1. What global forces have contributed to the growth of the cruise- line industry?
2. What specific steps has Carnival Cruise Lines taken to benefit from global social changes?
3. What are some of the national differences that affect the operations of cruise lines?
4. Although most cruise- line passengers are from the United States, the average number of annual vacation days taken by U. S. residents is lower than that of workers in most other high- income countries ( 13 days, compared with 42 in Italy, 37 in France, 35 in Germany, and 25 in Japan). How might cruise lines increase sales to people outside the United States?
5. What threats exist to the future performance of the cruise- line industry and, specifically, of Carnival Cruise Lines?

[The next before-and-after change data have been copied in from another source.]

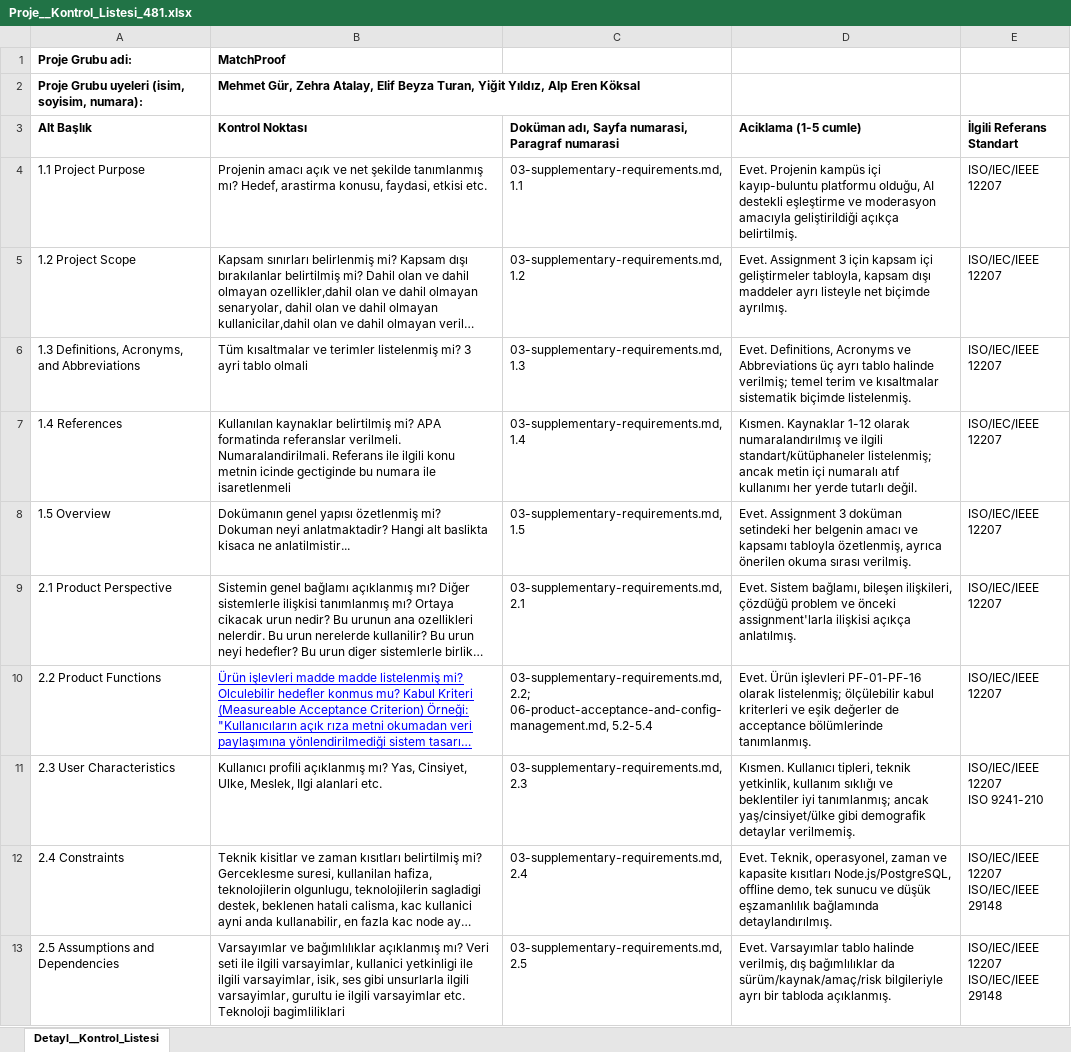
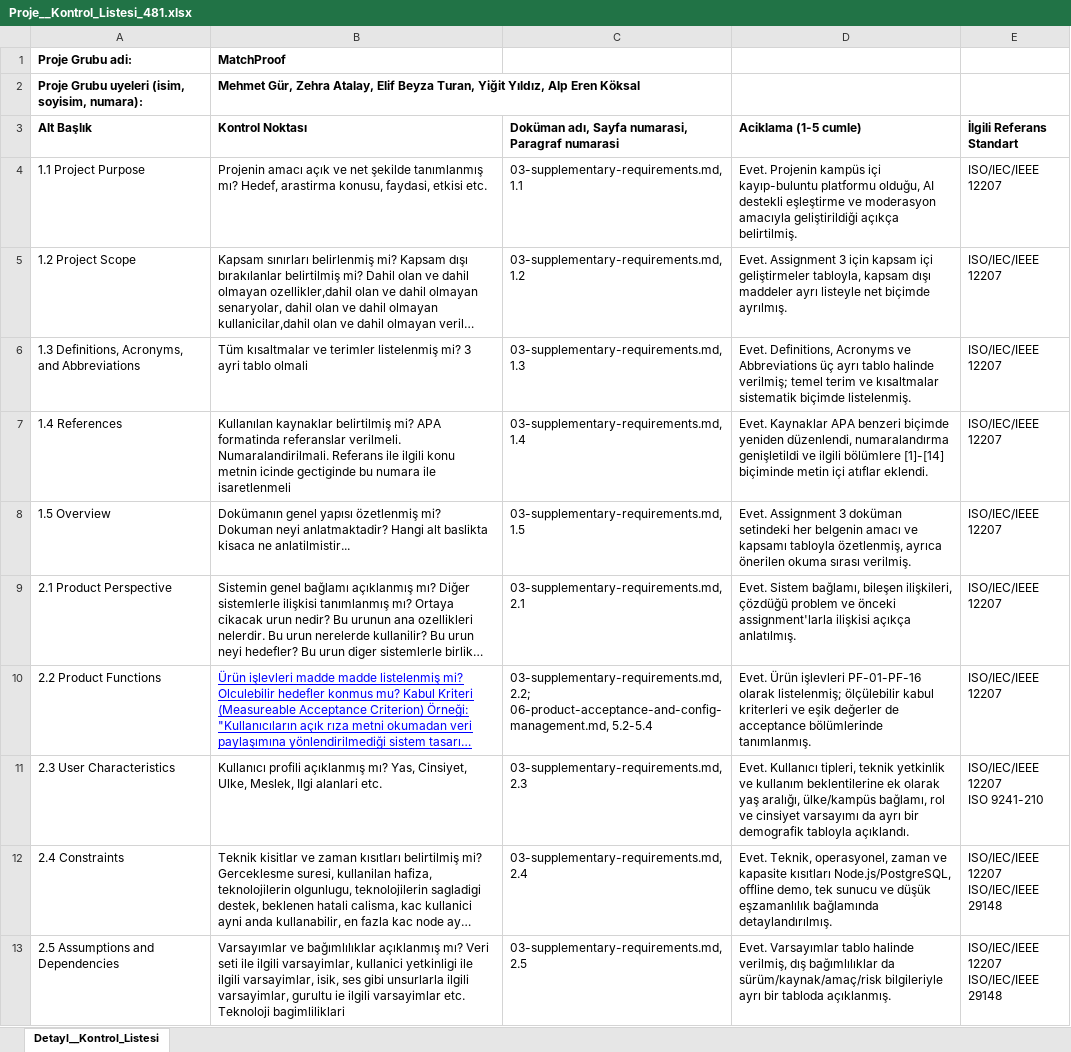
Before and after one commit to BIL-481-Kaybolan-Esyalar-Takip-Sistemi/matchproof, an Excel workbook: docs/Proje__Kontrol_Listesi_481.xlsx, sheet Detayl__Kontrol_Listesi, drawn as a sheet; only a part is shown; long unchanged cells end in …; values as stored, in another font and other column widths than the file's, no borders; the diff names each change by its address in the sheet, - before the commit and + after, or states it on an @@ line.

```diff
--- a/docs/Proje__Kontrol_Listesi_481.xlsx (sheet Detayl__Kontrol_Listesi)
+++ b/docs/Proje__Kontrol_Listesi_481.xlsx (sheet Detayl__Kontrol_Listesi)
-D7 (Aciklama (1-5 cumle)): Kısmen. Kaynaklar 1-12 olarak numaralandırılmış ve ilgili standart/kütüphaneler listelenmiş; ancak metin içi numaralı atıf kullanımı her yerde tutarlı değil.
+D7 (Aciklama (1-5 cumle)): Evet. Kaynaklar APA benzeri biçimde yeniden düzenlendi, numaralandırma genişletildi ve ilgili bölümlere [1]-[14] biçiminde metin içi atıflar eklendi.
-D11 (Aciklama (1-5 cumle)): Kısmen. Kullanıcı tipleri, teknik yetkinlik, kullanım sıklığı ve beklentiler iyi tanımlanmış; ancak yaş/cinsiyet/ülke gibi demografik detaylar verilmemiş.
+D11 (Aciklama (1-5 cumle)): Evet. Kullanıcı tipleri, teknik yetkinlik ve kullanım beklentilerine ek olarak yaş aralığı, ülke/kampüs bağlamı, rol ve cinsiyet varsayımı da ayrı bir demografik tabloyla açıklandı.
```
Also changed, not shown: 4 other files.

If you were in charge of Carnival, how would you ( a) try to prevent these threats from becoming reality and ( b) deal with them if they were realized?
6. Discuss the ethics of cruise lines regarding the avoidance of taxes while buying ships built with governmental subsidies.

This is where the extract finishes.